“As a result, I am offering to buy 100% of Twitter for $54.20 per share in cash, a 54% premium over the day before I began investing in Twitter and a 38% premium over the day before my investment was publicly announced. My offer is my best and final offer and if it is not accepted, I would need to reconsider my position as a shareholder.
“Twitter has extraordinary potential,” Musk declared. “I will unlock it.”
Still, he signaled that he has also planned an out if he needs one.
“If the deal doesn’t work, given that I don’t have confidence in management nor do I believe I can drive the necessary change in the public market, I would need to reconsider my position as a stakeholder,” he wrote.
Regardless, in light of the blocking maneuver that Twitter just made, it seems the ball is now in Musk’s court. While he did hint that he has a “plan B” for this Game of Thrones drama, we’ll soon see just how serious he is about righting Twitter’s anti-free speech ship.
If nothing else, this episode of corporate theater has certainly shown just how hard these leftist, Big Tech giants will fight to quash free speech, continue to prevent conservatives from having the freedom to express themselves online, and control the political narrative to keep left-wing Democrats in power.
The gate keepers of the left have been squalling for Musk’s head ever since he announced his interests in preserving free speech. Clinton operative Robert Reich, for instance, was infuriated by Musk’s efforts, calling Musk’s aims “dangerous nonsense.”
Further showing what he thinks of our constitutional right to free speech, Reich added that Musk’s ideas about a free and open Internet is “the dream of every dictator, strongman, and demagogue.”
Then there was wild-eyed never Trumper and neoconservative Max Boot who revealed his inner fascist by quixotically claiming that to save freedom and democracy, we need to curtail free speech.

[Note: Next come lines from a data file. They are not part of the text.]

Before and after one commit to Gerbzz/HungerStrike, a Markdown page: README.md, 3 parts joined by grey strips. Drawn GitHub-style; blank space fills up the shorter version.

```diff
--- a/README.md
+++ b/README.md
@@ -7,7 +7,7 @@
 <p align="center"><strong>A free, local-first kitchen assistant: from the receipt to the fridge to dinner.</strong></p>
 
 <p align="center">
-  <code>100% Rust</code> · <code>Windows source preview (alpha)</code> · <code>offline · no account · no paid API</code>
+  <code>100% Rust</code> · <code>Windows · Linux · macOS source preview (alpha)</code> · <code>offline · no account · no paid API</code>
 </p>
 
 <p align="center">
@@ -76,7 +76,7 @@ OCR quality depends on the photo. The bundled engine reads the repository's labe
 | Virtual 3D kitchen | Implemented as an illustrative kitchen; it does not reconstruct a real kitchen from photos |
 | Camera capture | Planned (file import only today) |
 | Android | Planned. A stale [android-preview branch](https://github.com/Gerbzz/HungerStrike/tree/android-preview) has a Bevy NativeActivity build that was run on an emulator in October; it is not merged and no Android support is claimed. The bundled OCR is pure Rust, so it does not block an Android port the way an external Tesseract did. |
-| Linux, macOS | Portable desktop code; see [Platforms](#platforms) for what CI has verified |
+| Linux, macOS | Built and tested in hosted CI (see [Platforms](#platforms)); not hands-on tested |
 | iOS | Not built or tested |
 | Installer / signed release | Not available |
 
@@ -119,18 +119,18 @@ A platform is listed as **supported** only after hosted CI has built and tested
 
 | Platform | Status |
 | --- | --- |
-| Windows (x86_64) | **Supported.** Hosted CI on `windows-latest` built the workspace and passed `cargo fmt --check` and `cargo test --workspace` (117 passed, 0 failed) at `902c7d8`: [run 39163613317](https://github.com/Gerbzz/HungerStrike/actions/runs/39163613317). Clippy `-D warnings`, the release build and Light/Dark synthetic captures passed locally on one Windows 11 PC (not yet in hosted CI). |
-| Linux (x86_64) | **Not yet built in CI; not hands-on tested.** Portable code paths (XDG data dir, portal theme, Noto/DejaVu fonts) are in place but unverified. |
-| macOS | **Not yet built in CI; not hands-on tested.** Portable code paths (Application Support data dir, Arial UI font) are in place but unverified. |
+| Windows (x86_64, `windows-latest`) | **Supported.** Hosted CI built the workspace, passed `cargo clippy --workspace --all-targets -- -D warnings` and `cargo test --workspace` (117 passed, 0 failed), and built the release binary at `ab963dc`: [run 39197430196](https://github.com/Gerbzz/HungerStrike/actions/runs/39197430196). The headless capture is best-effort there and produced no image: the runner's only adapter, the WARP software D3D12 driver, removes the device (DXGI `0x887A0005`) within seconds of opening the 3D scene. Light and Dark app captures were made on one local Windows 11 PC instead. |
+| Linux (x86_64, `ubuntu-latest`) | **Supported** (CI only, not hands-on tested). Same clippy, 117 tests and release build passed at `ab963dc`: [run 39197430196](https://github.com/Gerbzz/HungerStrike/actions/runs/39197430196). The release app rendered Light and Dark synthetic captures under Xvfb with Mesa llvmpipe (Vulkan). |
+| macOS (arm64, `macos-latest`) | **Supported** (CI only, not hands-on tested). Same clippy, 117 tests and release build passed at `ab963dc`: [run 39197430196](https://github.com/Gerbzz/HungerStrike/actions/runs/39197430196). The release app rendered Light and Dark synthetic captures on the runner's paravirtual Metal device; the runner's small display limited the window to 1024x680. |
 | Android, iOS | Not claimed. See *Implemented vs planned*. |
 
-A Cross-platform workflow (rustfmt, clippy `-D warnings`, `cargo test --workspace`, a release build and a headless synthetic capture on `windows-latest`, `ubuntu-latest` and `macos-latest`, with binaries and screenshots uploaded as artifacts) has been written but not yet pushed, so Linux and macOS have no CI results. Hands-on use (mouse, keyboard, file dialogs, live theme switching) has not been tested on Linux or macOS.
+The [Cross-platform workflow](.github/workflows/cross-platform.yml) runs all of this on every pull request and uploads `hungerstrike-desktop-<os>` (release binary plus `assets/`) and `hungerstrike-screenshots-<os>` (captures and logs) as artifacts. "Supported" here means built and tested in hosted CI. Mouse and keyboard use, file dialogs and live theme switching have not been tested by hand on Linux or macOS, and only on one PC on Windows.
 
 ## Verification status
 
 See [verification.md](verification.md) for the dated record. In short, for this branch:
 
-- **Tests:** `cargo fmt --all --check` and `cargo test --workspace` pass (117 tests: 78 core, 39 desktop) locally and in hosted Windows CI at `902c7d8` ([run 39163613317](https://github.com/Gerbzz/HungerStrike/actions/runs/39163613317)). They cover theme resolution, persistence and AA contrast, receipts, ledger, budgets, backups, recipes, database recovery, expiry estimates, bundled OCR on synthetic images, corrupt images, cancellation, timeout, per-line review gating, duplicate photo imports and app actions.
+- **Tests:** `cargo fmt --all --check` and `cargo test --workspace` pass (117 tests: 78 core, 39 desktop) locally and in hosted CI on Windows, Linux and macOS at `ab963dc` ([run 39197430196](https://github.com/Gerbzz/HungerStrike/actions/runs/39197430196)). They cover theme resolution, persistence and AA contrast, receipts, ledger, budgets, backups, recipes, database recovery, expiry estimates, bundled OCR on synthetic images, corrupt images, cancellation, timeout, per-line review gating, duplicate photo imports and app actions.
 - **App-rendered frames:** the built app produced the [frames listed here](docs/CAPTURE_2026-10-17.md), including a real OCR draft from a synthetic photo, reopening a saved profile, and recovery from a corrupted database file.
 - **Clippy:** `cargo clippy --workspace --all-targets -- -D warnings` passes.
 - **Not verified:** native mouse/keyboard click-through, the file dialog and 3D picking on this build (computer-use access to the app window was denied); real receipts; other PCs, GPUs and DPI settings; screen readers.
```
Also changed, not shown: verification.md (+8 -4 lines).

On Thursday, Boot whined that he is “frightened” by Musk’s free speech advocacy and added, “For democracy to survive, we need more content moderation, not less.”
I am frightened by the impact on society and politics if Elon Musk acquires Twitter. He seems to believe that on social media anything goes. For democracy to survive, we need more content moderation, not less.
— Max Boot 🇺🇦 (@MaxBoot) April 14, 2022
Finally, Twitter’s own extremist, left-wing employees also went apoplectic over the idea that conservatives and Trump supporters would be allowed to speak freely on Twitter. According to reports, many of Twitter’s employees jumped to their own Twitter accounts to lament Musk’s intentions.
Whatever Musk does with this Twitter drama, he has fully proven that Democrats, Big Tech, and the left are intent on taking 100 percent control of the media and the Internet to screen out any ideas that might lead to the loss of their political power.
And to heck with the U.S. Constitution.